▸ WORK TO COMPLETE: Take each line of the records below that contains the string "컨테이너에서" and copy it.

▸ RECORDS:
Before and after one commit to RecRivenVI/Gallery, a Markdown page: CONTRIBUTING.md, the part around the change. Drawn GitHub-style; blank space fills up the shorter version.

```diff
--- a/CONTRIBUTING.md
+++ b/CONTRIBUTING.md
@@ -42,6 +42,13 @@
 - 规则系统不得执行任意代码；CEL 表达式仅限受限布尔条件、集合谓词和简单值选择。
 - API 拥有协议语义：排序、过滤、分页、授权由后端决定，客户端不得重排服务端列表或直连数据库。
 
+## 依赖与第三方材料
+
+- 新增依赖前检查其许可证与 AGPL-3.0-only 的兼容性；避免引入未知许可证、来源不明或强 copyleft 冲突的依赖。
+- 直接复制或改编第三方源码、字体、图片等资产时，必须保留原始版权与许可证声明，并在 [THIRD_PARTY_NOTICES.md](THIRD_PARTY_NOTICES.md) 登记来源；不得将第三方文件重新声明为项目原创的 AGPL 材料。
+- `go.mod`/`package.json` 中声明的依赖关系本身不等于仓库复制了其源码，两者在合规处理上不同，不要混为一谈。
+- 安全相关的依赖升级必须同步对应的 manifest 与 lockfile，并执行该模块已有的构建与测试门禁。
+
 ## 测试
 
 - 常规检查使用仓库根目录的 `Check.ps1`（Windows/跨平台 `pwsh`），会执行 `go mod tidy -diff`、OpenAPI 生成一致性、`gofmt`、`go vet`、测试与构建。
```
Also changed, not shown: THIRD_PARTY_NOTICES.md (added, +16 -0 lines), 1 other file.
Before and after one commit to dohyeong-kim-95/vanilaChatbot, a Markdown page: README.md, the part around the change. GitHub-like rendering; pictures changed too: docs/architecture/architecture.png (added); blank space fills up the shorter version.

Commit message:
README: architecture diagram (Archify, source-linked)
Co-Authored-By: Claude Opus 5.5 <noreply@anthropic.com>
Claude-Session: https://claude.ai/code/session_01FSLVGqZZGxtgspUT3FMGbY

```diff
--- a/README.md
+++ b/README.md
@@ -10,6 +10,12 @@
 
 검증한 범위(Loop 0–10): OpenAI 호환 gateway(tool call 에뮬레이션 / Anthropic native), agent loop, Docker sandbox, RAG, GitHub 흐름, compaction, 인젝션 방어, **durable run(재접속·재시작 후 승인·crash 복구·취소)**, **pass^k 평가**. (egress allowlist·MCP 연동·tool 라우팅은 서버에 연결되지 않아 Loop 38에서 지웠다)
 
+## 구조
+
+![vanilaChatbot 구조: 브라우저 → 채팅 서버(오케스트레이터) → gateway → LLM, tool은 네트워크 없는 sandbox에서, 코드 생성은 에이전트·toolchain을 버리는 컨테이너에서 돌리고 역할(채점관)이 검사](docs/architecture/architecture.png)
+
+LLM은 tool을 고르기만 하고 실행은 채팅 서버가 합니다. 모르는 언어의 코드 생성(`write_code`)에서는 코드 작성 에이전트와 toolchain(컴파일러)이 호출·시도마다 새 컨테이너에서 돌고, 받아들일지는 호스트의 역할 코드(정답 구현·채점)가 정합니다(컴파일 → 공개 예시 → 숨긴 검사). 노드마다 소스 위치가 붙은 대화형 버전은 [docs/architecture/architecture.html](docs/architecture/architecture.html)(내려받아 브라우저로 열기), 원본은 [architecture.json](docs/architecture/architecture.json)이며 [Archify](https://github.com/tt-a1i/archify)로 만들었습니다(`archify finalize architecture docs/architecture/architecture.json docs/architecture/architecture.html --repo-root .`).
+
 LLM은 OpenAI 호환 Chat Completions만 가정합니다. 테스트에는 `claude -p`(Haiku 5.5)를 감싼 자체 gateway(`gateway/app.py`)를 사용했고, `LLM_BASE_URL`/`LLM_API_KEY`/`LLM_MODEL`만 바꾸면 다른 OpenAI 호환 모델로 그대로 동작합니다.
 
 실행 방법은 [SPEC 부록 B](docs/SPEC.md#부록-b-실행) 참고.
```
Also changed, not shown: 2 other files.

▸ EXERCISE SOLUTION:
+![vanilaChatbot 구조: 브라우저 → 채팅 서버(오케스트레이터) → gateway → LLM, tool은 네트워크 없는 sandbox에서, 코드 생성은 에이전트·toolchain을 버리는 컨테이너에서 돌리고 역할(채점관)이 검사](docs/architecture/architecture.png)
+LLM은 tool을 고르기만 하고 실행은 채팅 서버가 합니다. 모르는 언어의 코드 생성(`write_code`)에서는 코드 작성 에이전트와 toolchain(컴파일러)이 호출·시도마다 새 컨테이너에서 돌고, 받아들일지는 호스트의 역할 코드(정답 구현·채점)가 정합니다(컴파일 → 공개 예시 → 숨긴 검사). 노드마다 소스 위치가 붙은 대화형 버전은 [docs/architecture/architecture.html](docs/architecture/architecture.html)(내려받아 브라우저로 열기), 원본은 [architecture.json](docs/architecture/architecture.json)이며 [Archify](https://github.com/tt-a1i/archify)로 만들었습니다(`archify finalize architecture docs/architecture/architecture.json docs/architecture/architecture.html --repo-root .`).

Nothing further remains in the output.